### WHAT TO DO
Filter the listing below, keeping only the lines with the word "message".

[Opening SUPPLIED MATERIAL section]

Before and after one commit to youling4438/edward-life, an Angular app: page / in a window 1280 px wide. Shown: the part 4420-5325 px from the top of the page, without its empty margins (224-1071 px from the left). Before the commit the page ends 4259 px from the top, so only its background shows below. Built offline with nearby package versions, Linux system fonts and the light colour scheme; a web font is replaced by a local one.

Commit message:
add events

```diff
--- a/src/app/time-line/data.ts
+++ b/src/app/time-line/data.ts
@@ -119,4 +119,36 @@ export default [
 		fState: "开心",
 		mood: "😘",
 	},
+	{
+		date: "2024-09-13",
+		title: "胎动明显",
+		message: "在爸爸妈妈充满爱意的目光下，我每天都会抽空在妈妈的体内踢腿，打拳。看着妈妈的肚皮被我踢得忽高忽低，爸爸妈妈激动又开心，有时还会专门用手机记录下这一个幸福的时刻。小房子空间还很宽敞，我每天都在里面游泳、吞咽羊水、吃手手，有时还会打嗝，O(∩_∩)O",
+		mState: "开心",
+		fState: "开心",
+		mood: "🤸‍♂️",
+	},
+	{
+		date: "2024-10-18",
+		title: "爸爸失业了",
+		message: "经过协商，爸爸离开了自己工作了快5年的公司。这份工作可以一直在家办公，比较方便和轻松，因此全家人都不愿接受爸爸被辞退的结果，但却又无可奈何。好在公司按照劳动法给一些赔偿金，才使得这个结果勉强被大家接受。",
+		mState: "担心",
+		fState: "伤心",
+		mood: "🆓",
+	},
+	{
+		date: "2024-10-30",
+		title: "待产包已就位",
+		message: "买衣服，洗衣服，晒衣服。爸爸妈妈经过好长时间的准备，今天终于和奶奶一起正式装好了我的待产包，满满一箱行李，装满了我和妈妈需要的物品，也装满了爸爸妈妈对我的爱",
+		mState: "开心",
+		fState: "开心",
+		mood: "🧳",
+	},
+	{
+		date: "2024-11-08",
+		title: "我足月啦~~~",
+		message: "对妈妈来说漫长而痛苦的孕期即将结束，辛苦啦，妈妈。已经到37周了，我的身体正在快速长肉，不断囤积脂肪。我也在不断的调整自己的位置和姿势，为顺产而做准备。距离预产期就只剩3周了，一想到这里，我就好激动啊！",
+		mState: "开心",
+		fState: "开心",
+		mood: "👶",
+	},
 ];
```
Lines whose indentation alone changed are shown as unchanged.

[Closing SUPPLIED MATERIAL section]
[Opening SUPPLIED MATERIAL section]

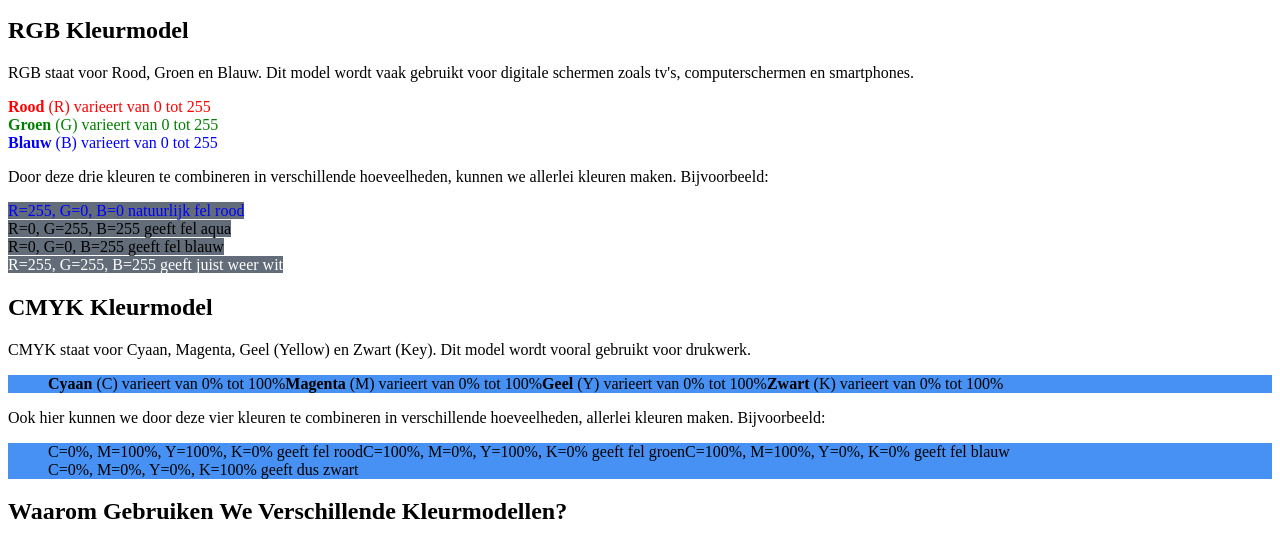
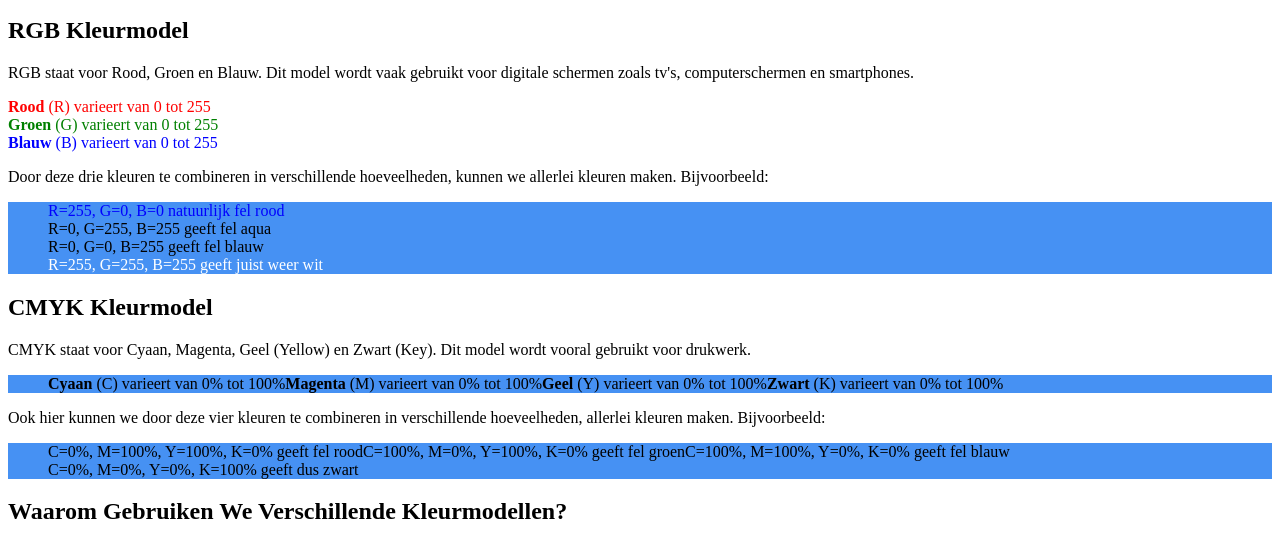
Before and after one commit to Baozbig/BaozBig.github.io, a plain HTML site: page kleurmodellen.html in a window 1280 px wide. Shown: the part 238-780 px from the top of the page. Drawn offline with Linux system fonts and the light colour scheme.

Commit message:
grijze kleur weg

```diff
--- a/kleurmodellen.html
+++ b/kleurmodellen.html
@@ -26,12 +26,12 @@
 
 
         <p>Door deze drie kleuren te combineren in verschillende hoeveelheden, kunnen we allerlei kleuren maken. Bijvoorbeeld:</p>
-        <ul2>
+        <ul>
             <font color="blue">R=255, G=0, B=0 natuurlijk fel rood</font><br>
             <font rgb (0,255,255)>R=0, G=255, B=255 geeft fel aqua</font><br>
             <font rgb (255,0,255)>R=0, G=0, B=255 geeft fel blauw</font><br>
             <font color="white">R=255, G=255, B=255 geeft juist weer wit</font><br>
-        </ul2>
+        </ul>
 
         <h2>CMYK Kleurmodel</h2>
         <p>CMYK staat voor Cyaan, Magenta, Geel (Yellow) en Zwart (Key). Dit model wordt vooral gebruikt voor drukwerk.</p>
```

[Closing SUPPLIED MATERIAL section]

### WRITTEN REPLY
Commit message:
+		message: "在爸爸妈妈充满爱意的目光下，我每天都会抽空在妈妈的体内踢腿，打拳。看着妈妈的肚皮被我踢得忽高忽低，爸爸妈妈激动又开心，有时还会专门用手机记录下这一个幸福的时刻。小房子空间还很宽敞，我每天都在里面游泳、吞咽羊水、吃手手，有时还会打嗝，O(∩_∩)O",
+		message: "经过协商，爸爸离开了自己工作了快5年的公司。这份工作可以一直在家办公，比较方便和轻松，因此全家人都不愿接受爸爸被辞退的结果，但却又无可奈何。好在公司按照劳动法给一些赔偿金，才使得这个结果勉强被大家接受。",
+		message: "买衣服，洗衣服，晒衣服。爸爸妈妈经过好长时间的准备，今天终于和奶奶一起正式装好了我的待产包，满满一箱行李，装满了我和妈妈需要的物品，也装满了爸爸妈妈对我的爱",
+		message: "对妈妈来说漫长而痛苦的孕期即将结束，辛苦啦，妈妈。已经到37周了，我的身体正在快速长肉，不断囤积脂肪。我也在不断的调整自己的位置和姿势，为顺产而做准备。距离预产期就只剩3周了，一想到这里，我就好激动啊！",
Commit message:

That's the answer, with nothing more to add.